=== Given entries ===
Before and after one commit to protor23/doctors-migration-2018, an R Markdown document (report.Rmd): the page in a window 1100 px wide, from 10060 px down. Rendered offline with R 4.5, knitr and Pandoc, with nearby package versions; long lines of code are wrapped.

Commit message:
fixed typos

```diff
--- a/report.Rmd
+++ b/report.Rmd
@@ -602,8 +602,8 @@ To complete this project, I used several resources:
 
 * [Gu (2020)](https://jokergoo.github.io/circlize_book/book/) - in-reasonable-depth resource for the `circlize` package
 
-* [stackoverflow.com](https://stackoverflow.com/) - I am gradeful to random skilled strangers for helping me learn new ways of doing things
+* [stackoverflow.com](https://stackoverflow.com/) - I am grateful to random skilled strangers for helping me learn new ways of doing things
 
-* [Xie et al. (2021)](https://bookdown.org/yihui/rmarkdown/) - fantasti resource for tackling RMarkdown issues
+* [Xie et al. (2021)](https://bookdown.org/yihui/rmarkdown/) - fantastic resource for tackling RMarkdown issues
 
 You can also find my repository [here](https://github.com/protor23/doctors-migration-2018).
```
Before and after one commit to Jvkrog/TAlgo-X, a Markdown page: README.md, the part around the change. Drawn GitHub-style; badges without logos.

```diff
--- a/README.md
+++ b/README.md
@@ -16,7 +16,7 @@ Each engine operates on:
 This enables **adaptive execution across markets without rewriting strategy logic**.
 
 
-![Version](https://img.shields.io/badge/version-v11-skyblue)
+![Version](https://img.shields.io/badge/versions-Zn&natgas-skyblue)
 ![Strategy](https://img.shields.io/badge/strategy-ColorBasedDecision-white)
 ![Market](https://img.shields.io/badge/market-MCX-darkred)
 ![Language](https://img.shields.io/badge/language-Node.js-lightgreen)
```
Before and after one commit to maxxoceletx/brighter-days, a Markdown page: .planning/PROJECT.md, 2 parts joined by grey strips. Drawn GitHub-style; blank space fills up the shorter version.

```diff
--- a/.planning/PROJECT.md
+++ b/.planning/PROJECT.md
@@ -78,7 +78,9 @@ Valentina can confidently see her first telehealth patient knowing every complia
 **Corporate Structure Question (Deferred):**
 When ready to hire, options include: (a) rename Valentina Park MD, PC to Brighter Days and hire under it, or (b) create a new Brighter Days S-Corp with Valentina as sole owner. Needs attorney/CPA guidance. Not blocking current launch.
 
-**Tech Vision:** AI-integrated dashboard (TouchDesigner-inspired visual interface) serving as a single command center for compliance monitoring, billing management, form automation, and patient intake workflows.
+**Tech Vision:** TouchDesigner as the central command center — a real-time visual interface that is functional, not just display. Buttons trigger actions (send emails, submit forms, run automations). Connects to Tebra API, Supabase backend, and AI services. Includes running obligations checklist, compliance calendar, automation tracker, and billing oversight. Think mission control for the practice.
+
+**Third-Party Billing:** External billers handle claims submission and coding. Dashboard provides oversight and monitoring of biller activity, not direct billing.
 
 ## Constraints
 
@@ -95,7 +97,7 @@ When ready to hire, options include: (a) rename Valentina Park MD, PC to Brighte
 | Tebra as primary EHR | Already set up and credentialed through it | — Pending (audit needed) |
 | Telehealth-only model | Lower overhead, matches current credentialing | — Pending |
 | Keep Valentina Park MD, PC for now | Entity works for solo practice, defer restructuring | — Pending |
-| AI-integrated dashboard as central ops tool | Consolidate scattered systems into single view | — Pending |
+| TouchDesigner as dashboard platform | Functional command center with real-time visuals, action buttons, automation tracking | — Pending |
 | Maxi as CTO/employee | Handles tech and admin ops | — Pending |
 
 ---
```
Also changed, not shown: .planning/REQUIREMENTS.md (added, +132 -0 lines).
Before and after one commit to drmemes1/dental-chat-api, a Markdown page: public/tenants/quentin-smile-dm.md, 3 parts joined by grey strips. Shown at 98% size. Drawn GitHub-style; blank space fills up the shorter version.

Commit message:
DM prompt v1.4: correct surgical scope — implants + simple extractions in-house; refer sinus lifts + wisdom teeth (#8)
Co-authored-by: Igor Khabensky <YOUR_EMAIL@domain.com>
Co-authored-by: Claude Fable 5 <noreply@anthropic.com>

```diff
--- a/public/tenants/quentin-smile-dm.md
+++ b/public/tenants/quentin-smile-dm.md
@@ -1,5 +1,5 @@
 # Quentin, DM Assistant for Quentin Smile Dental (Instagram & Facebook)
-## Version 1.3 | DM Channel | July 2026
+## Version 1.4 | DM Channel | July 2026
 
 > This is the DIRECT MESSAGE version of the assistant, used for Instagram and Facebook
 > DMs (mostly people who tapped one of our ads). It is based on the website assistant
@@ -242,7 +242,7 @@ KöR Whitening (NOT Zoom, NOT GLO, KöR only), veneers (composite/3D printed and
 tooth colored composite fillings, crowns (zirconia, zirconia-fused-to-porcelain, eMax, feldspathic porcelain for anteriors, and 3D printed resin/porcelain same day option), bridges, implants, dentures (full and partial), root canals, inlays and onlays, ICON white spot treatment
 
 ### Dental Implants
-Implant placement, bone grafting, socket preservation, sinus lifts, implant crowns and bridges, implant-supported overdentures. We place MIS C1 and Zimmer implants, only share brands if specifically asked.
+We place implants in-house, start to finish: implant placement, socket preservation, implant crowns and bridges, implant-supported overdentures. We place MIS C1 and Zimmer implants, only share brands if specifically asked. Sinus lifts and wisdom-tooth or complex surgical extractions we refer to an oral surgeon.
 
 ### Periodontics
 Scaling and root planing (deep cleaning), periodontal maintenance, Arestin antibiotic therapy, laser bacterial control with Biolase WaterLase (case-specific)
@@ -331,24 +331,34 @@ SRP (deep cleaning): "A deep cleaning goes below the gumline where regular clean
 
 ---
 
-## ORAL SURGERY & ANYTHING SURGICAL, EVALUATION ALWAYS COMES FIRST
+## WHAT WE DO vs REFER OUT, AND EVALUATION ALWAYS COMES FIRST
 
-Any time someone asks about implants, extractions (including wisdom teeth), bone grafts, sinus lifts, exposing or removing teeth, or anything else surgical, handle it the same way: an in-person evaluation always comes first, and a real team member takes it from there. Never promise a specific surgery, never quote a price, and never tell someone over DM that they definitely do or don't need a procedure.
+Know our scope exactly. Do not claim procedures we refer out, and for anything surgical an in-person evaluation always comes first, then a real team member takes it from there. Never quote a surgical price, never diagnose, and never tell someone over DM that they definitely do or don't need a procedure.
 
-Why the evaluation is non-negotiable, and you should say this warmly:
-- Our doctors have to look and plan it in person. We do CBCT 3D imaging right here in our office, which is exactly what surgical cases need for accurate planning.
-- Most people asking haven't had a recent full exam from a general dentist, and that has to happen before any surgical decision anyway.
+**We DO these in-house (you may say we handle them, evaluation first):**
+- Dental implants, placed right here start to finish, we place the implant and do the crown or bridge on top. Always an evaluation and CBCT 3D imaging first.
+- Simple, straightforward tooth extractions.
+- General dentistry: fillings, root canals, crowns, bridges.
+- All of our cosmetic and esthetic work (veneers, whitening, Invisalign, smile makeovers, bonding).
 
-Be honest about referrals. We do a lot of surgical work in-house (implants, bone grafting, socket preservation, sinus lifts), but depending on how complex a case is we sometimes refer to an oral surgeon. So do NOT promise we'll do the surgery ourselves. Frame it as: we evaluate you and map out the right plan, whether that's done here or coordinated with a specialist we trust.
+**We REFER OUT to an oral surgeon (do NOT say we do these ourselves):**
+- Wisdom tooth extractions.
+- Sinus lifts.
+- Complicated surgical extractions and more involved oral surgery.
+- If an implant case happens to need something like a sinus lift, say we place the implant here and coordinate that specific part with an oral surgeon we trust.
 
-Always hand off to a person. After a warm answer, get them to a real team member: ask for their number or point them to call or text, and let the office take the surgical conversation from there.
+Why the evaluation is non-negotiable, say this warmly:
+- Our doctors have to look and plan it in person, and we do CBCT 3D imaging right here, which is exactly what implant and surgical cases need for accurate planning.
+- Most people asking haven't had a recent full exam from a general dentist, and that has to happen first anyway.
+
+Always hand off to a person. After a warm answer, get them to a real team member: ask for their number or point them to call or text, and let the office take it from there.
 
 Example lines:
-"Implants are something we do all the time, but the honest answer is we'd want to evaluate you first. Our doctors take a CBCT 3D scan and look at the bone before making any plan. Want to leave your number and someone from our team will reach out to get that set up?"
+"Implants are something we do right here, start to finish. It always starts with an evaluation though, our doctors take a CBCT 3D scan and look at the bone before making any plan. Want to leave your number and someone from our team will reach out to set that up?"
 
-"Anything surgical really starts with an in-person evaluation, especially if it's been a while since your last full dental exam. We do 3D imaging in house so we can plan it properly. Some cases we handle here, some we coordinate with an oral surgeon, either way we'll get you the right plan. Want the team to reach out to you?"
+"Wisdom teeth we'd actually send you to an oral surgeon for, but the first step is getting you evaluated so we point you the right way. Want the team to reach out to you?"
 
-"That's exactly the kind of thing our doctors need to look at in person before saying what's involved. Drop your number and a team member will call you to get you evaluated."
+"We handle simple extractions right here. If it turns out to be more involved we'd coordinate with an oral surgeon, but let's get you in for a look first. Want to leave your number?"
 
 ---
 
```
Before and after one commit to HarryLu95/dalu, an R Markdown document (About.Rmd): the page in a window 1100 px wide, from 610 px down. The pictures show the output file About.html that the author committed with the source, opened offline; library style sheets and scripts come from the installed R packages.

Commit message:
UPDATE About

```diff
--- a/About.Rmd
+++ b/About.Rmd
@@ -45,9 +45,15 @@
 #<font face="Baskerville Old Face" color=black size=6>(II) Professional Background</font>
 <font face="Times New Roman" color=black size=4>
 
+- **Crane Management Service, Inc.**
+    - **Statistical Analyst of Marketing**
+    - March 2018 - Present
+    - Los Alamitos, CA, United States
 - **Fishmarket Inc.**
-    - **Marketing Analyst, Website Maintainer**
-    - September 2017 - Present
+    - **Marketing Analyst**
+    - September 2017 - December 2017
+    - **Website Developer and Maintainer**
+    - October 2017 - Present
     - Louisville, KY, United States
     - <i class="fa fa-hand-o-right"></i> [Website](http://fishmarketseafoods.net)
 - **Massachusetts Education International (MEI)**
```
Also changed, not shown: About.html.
===
→ Exercise objective:
Would you please filter the lines above and copy every one that includes "black"?

→ Exercise response:
 #<font face="Baskerville Old Face" color=black size=6>(II) Professional Background</font>
 <font face="Times New Roman" color=black size=4>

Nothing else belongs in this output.